[Data records]
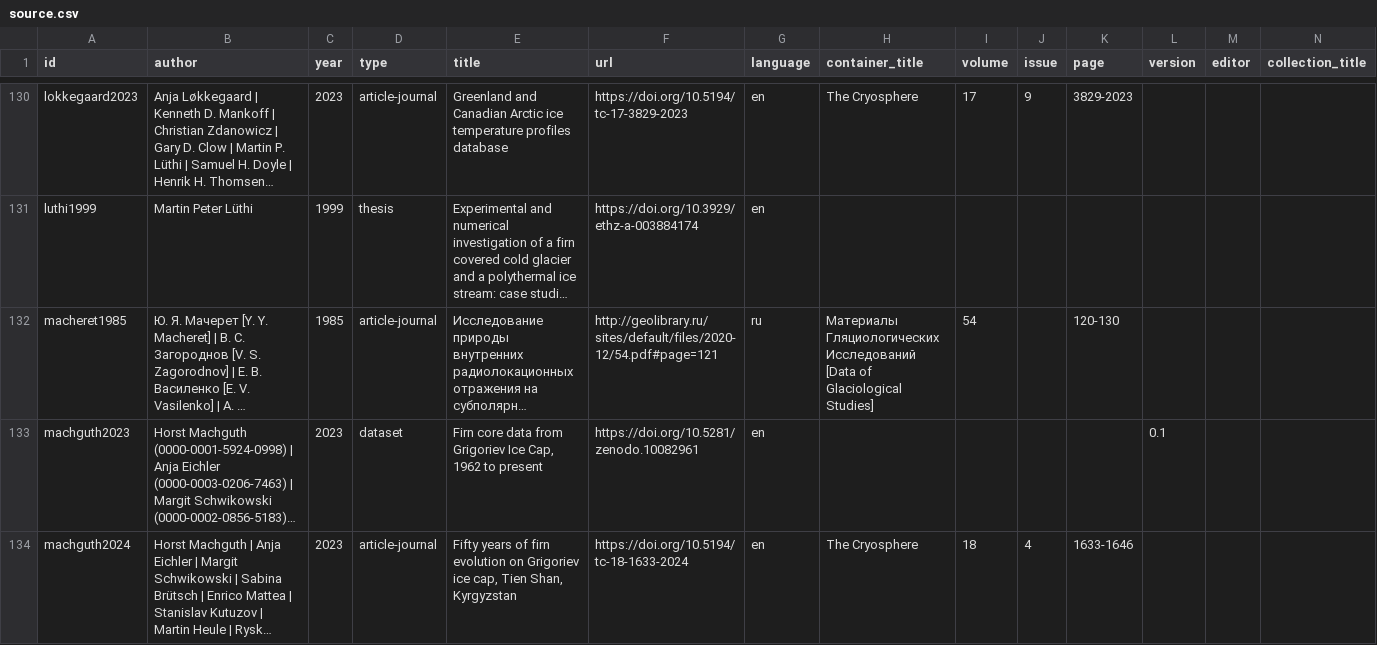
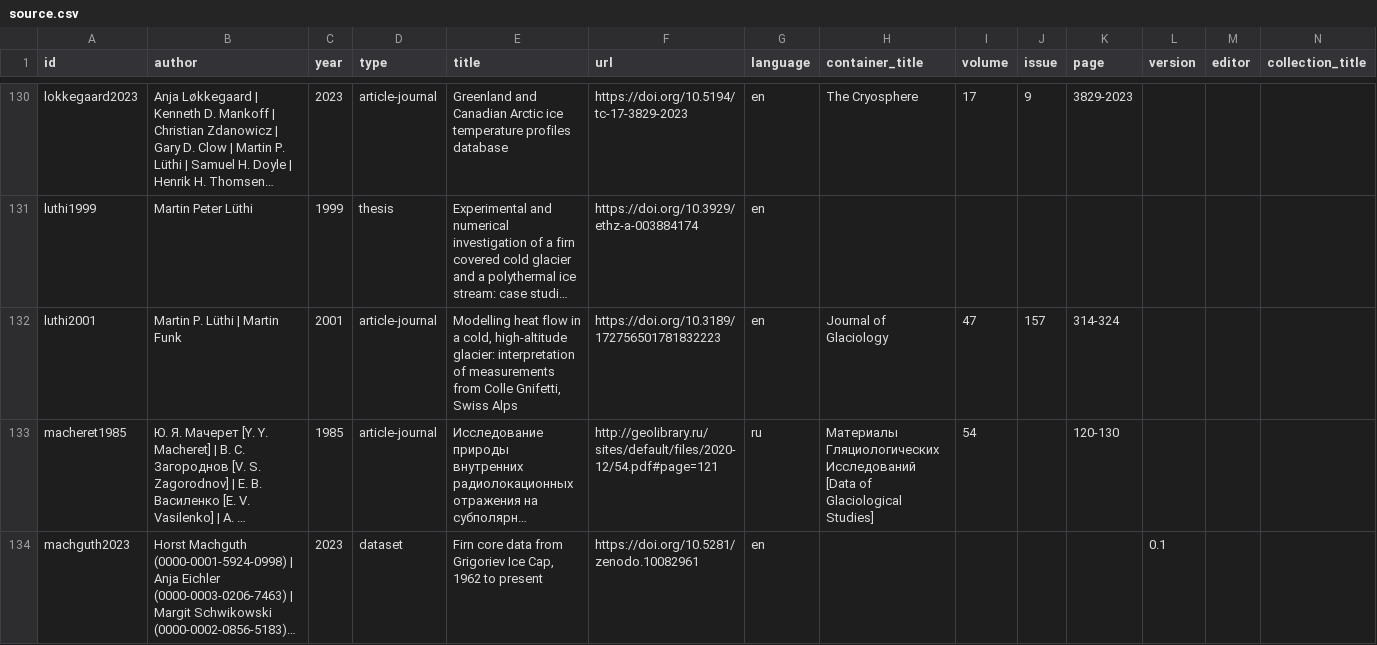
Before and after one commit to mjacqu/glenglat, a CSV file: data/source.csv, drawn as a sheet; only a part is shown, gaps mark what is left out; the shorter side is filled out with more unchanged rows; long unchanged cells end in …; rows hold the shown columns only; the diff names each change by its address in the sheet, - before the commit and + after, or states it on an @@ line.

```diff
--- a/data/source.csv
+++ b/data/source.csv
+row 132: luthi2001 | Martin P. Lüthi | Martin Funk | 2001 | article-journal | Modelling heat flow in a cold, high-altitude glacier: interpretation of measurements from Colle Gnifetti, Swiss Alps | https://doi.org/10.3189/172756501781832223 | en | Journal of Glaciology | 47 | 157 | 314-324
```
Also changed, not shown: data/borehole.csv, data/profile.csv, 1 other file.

**What the task requires:** Only lines with the word "source" go in the answer. Take them all from the entries above.

**Result:**
Before and after one commit to mjacqu/glenglat, a CSV file: data/source.csv, drawn as a sheet; only a part is shown, gaps mark what is left out; the shorter side is filled out with more unchanged rows; long unchanged cells end in …; rows hold the shown columns only; the diff names each change by its address in the sheet, - before the commit and + after, or states it on an @@ line.
--- a/data/source.csv
+++ b/data/source.csv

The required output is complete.